→ **EXERCISE**
Some lines in the entries contain the word "SkillsSection". Copy all of them.

Front-end code edit data:
····················
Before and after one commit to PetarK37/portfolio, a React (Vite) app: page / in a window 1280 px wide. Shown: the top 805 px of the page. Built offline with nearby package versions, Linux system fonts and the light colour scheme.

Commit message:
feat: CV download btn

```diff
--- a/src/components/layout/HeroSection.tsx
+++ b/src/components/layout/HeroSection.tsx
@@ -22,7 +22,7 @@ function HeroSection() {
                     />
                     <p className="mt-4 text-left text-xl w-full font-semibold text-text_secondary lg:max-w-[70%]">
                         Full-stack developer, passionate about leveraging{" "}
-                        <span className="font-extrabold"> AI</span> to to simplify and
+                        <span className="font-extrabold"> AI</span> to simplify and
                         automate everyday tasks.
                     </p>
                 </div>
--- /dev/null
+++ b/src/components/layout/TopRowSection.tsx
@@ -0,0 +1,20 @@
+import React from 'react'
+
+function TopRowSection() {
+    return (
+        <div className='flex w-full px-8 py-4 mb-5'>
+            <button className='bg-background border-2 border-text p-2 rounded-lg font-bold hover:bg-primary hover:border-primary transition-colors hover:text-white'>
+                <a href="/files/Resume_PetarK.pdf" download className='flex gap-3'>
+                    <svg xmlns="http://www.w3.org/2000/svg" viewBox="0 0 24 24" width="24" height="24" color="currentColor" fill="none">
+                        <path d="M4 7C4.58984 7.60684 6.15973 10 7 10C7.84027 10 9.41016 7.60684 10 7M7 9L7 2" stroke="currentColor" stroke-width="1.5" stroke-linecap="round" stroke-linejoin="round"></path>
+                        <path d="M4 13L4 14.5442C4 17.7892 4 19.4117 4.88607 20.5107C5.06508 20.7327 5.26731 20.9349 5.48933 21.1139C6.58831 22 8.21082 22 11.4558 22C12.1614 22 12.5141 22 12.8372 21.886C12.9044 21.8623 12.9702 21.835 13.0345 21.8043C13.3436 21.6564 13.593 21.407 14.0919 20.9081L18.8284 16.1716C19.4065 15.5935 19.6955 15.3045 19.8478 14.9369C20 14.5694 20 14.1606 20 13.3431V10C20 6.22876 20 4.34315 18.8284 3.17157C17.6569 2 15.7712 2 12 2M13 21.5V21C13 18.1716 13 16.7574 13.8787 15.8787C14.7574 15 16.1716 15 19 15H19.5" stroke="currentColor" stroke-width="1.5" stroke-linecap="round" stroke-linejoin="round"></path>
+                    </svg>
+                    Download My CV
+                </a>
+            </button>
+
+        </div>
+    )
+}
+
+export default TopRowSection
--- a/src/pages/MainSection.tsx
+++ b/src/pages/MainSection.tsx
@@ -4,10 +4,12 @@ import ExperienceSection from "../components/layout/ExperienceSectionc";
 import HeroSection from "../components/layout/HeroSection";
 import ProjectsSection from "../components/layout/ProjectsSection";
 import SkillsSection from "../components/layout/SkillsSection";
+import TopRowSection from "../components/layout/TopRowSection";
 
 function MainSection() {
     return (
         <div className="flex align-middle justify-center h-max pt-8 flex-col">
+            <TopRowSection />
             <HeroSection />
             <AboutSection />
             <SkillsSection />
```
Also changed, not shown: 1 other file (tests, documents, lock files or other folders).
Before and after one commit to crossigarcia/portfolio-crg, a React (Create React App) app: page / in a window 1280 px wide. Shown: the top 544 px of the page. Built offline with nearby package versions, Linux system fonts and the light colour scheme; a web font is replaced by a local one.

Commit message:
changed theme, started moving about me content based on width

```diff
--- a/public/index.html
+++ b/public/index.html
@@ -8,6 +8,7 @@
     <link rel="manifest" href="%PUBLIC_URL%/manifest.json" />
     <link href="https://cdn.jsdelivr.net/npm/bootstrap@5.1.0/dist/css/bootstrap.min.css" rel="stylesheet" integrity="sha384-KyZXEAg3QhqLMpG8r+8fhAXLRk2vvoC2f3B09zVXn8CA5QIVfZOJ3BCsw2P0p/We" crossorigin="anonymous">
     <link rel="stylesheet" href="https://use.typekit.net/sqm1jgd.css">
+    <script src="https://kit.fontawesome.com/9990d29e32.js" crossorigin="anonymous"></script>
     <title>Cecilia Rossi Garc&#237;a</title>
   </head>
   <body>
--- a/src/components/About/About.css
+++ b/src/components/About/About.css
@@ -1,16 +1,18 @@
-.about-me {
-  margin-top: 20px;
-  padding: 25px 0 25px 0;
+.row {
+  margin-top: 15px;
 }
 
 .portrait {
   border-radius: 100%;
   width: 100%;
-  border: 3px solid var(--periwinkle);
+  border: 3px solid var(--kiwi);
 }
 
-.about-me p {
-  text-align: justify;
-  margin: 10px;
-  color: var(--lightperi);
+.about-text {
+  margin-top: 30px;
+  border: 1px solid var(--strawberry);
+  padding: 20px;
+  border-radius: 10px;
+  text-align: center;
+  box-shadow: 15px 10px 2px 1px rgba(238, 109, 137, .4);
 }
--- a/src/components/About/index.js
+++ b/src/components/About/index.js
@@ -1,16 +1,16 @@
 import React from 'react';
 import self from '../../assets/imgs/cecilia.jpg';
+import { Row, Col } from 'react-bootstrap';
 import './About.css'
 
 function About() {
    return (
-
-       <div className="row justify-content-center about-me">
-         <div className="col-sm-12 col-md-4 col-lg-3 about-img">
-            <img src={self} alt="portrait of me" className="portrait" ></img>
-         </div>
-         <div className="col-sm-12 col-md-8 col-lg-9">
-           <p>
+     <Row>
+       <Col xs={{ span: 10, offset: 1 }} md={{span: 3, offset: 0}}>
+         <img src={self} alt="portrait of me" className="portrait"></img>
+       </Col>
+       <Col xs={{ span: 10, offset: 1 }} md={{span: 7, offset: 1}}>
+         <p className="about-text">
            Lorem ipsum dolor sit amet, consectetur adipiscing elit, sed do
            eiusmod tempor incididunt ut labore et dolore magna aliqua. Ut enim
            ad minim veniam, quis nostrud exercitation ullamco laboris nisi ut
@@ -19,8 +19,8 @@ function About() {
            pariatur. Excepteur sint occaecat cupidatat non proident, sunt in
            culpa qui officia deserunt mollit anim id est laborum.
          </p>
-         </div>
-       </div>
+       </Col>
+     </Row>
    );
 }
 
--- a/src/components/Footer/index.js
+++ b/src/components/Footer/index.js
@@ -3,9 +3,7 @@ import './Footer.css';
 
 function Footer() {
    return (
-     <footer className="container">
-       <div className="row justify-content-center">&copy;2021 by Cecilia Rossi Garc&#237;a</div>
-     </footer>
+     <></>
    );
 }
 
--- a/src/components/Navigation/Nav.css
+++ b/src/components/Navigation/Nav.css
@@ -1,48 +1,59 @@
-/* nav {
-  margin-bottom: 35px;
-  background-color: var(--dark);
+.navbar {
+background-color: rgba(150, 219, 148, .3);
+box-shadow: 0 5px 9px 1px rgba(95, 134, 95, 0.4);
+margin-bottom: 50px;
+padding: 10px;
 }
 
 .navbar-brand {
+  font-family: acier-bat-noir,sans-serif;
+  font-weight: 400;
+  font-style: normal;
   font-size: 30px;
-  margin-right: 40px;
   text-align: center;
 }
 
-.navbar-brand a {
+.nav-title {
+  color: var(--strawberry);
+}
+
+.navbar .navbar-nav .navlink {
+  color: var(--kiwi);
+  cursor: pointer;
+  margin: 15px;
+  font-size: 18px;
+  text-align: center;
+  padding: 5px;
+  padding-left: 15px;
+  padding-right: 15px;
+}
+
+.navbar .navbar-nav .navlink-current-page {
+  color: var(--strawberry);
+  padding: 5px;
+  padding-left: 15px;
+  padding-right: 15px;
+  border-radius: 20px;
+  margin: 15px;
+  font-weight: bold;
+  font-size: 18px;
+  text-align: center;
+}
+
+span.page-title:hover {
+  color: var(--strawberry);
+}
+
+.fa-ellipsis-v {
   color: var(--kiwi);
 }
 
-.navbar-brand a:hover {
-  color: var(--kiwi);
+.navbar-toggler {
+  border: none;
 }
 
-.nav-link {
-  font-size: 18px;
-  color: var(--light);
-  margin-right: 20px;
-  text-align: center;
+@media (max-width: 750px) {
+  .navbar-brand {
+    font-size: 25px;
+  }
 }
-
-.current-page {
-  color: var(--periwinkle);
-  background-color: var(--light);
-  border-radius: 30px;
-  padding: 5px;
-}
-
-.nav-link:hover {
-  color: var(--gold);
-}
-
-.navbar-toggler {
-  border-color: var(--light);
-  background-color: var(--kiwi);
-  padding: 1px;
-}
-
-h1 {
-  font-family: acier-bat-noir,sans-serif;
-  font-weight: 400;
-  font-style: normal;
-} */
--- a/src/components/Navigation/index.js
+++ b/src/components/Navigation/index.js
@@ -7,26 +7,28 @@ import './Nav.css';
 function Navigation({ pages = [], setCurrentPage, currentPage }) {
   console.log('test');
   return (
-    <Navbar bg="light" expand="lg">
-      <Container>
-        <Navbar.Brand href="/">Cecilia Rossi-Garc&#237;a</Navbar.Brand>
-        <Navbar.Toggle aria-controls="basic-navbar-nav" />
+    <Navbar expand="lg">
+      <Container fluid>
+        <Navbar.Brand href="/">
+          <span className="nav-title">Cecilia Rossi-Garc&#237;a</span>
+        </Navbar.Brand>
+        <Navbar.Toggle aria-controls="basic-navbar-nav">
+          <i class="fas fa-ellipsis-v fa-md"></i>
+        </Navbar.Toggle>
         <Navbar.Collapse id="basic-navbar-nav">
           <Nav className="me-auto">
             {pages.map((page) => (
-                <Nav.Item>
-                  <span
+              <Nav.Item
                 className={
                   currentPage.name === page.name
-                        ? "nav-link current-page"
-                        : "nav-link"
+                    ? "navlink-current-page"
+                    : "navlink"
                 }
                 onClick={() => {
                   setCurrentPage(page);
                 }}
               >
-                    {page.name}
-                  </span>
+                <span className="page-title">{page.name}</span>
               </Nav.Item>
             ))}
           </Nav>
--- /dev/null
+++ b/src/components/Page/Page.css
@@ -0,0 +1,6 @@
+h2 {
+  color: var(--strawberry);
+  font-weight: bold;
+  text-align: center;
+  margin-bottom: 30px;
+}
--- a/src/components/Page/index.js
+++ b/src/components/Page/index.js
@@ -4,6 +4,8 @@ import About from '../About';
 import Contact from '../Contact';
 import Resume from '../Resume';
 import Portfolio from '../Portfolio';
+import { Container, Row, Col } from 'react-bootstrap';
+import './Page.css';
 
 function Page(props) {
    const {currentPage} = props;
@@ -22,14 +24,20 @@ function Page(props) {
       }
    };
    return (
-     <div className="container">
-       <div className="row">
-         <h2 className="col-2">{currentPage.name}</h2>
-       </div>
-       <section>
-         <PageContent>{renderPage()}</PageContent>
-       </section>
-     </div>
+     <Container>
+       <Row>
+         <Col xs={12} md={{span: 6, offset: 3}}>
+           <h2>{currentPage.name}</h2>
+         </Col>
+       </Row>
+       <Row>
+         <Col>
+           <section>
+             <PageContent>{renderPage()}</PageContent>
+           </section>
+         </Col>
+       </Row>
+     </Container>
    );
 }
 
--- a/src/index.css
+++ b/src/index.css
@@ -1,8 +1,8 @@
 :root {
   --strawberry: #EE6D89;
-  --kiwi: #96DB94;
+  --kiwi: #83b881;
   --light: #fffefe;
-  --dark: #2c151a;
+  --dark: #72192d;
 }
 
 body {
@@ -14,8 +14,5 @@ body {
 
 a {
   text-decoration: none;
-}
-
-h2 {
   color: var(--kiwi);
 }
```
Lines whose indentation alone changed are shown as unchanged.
····················
→ **TASK OUTPUT**
 import SkillsSection from "../components/layout/SkillsSection";
             <SkillsSection />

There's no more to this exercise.